With these disparities, health and quality of life suffer.


LGBTQ+ people face harassment and discrimination starting early in life, leading to adverse mental health outcomes and higher rates of risk-taking that increase the likelihood of physical harm.

Adverse, punitive, and traumatic reactions from parents in response to their children’s LGBTQ+ identity are closely correlated with LGBTQ+ youths having poor mental health and an increase in substance abuse. In the young and adult LBGTQIA+, poor mental health and risk-taking behavior display themselves in many ways.

LGBTQ+ youths are more likely to:

  • Abuse tobacco
  • Drive while drunk
  • Ride with a drunk driver
  • Attempt suicide

LGBTQ+ adults are more likely to:

  • Abuse alcohol
  • Abuse tobacco
  • Experience psychological distress
  • Need medication for mental health
  • Think of suicide


LGBTQ+ people face hurdles obtaining health care related to sexual and transgender lifestyles. Some of them are further isolated by added barriers such as racial/ethnic status, low income, immigrant status, or limited English comprehension. Reduced access to health care relative to heterosexuals is revealed in many ways.

LGBTQ+ people are less likely to:

  • Have health insurance coverage than heterosexual males

LGBTQ+ people are more likely to:

  • Delay or skip medical care
  • Delay or skip taking prescription medication

Compounding these problems is the fact that few states ask patients their sexual orientation or gender identity. This limits researchers’ ability to understand the LGBTQ+ peoples’ needs and hinders public policies.

LGBTQ+ people lack health insurance for several reasons. Persistent workplace discrimination and harassment mean that LGBTQ+ people are more likely to lose or quit their jobs or not to get the job in the first place.

As many employers do not provide health insurance benefits for the same-sex domestic partners of their employees, those uninsured people are likely to have to resort to visiting emergency rooms for care.

Surprisingly, most insurance contracts do not cover the care that LGBTQ+ people need. Transgender people are often unable to access even basic preventative and primary care due to insurance exclusions.

Similarly, because discriminatory practices lead them to either not seek preventive treatment or receive low-quality treatment, they are more likely to have HIV/AIDS or certain cancers.


LGBTQ+ people often do not want to reveal their sexual orientation or gender integrity in the health care environment for fear of discrimination and provider bias. Therefore, they are less likely to seek timely treatment.

Doctors and others frequently do not know their LGBTQ+ patients’ specific needs. This ignorance results in undiagnosed conditions and doctors missing the opportunity to inform their patients about delicate behaviors or other physical or mental health concerns.

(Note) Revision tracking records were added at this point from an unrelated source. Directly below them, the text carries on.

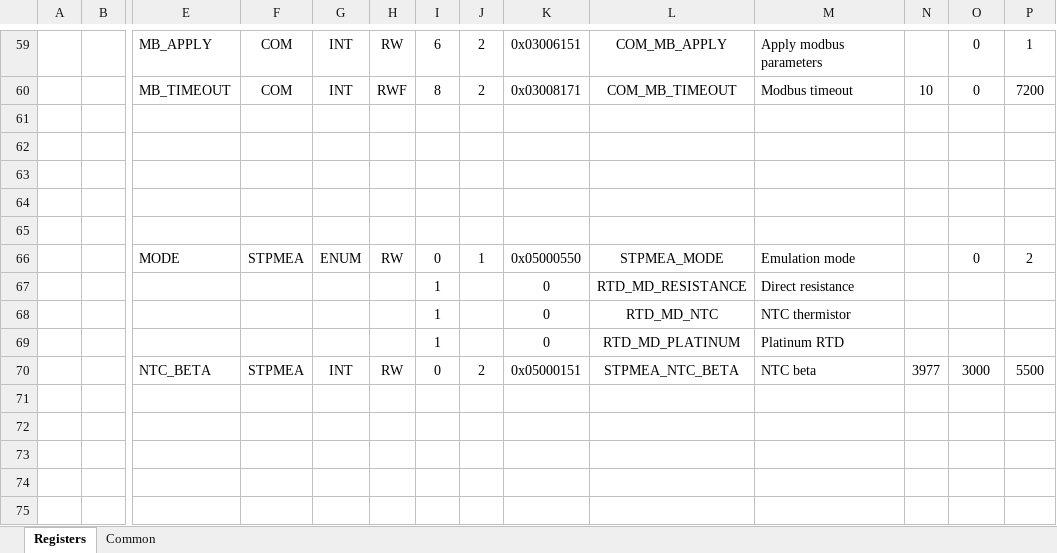
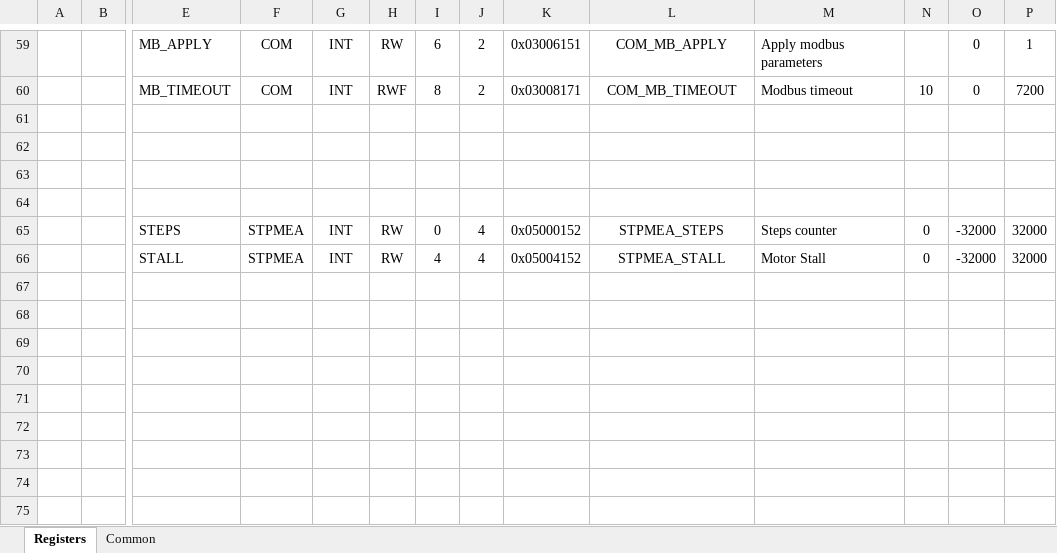
Before and after one commit to LogicElements/fw-stepper-measurement, an Excel workbook: Documents/StepperMeas.xlsm, sheet Registers, drawn as a sheet; only a part is shown, gaps mark what is left out; the shorter side is filled out with more unchanged rows; values as stored, in another font and other column widths than the file's, no borders; charts and pictures not drawn; removed rows and columns are numbered as before the commit, all else as after; rows hold the shown columns only; the diff names each change by its address in the sheet, - before the commit and + after, or states it on an @@ line.

```diff
--- a/Documents/StepperMeas.xlsm (sheet Registers)
+++ b/Documents/StepperMeas.xlsm (sheet Registers)
-row 65: (empty)
+row 65:  |  | STEPS | STPMEA | INT | RW | 0 | 4 | 0x05000152 | STPMEA_STEPS | Steps counter | 0 | -32000 | 32000
-row 66:  |  | MODE | STPMEA | ENUM | RW | 0 | 1 | 0x05000550 | STPMEA_MODE | Emulation mode |  | 0 | 2
-row 67:  |  |  |  |  |  | 1 |  | 0 | RTD_MD_RESISTANCE | Direct resistance
-row 68:  |  |  |  |  |  | 1 |  | 0 | RTD_MD_NTC | NTC thermistor
-row 69:  |  |  |  |  |  | 1 |  | 0 | RTD_MD_PLATINUM | Platinum RTD
-row 70:  |  | NTC_BETA | STPMEA | INT | RW | 0 | 2 | 0x05000151 | STPMEA_NTC_BETA | NTC beta | 3977 | 3000 | 5500
-row 66: (empty)
+row 66:  |  | STALL | STPMEA | INT | RW | 4 | 4 | 0x05004152 | STPMEA_STALL | Motor Stall | 0 | -32000 | 32000
```
Also changed, not shown: charts or pictures, 30 other files.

Few medical schools offer health care providers instruction on the health needs of LGBTQ+ people. For instance, researchers have found that over half of medical school instruction has no information about this minority population. Public health schools also rarely include such information beyond work related to HIV/AIDS.

For medical providers, homosexuality was listed as a disorder for which they had little or no training until the 1970s. Because some doctors, nurses, and therapists are unable to meet the needs of LGBTQ+ patients, they often do not encourage patients to disclose their sexual preferences or gender identity.

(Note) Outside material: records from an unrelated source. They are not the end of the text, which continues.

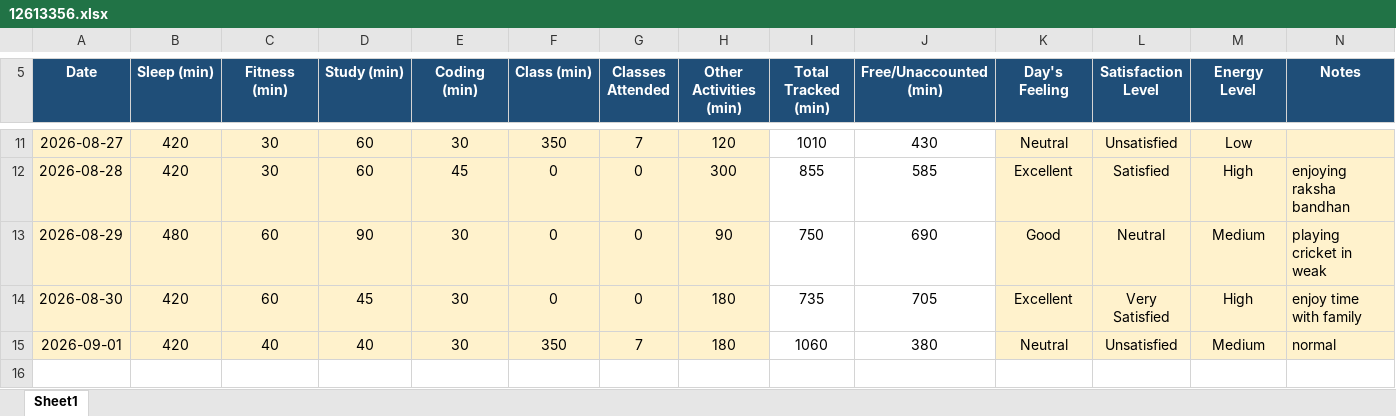
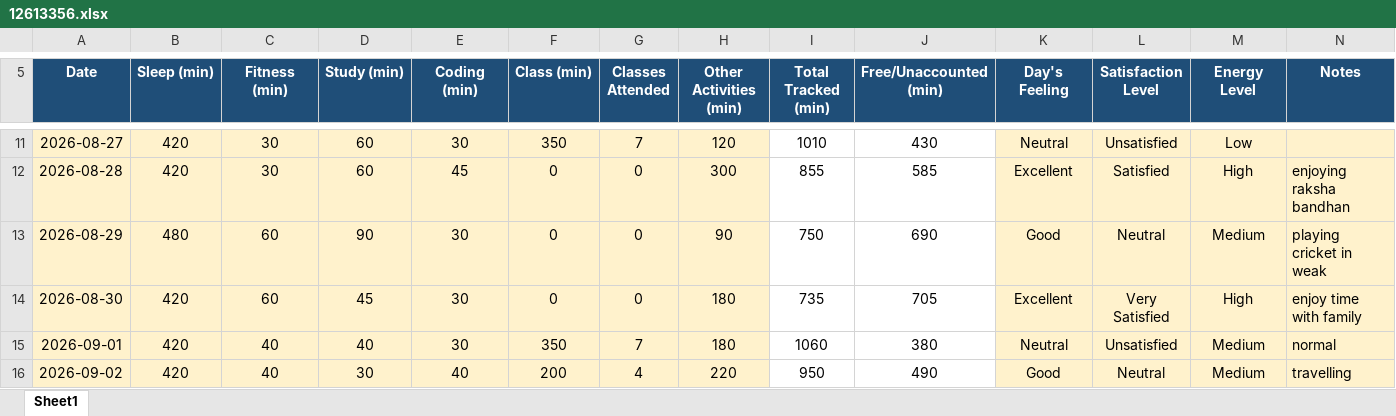
Before and after one commit to Harsht1112/CAP-776, an Excel workbook: 12613356.xlsx, sheet Sheet1, drawn as a sheet; only a part is shown, gaps mark what is left out; values as stored, in another font and other column widths than the file's, no borders; conditional formats not drawn; the diff names each change by its address in the sheet, - before the commit and + after, or states it on an @@ line.

Commit message:
Add files via upload

```diff
--- a/12613356.xlsx (sheet Sheet1)
+++ b/12613356.xlsx (sheet Sheet1)
+row 16: 2026-09-02 | 420 | 40 | 30 | 40 | 200 | 4 | 220 | 950 | 490 | Good | Neutral | Medium | travelling
```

One partial solution involves gathering more data on patients’ sexual preferences and gender identity to help identify specific health needs of members of the minority population. So, simple questions on registration forms asking:

  • Do you engage in sex with men, women, or both?
  • What gender were you assigned at birth?
  • What gender do you identify with now?

Can help a physician understand and treat their patients’ health needs. A second solution is educating health professionals on the needs of LGBTQ+ people so they better know that they have unique needs and that ignoring those needs can cause harm.

The National Coalition for LGBT Health organizes and promotes an annual National LGBT Health Awareness Week in March. The 2021 event reached over 1.7 million people and included a survey to identify trends in LGBTQ+ health and to collect data for future advocacy and research.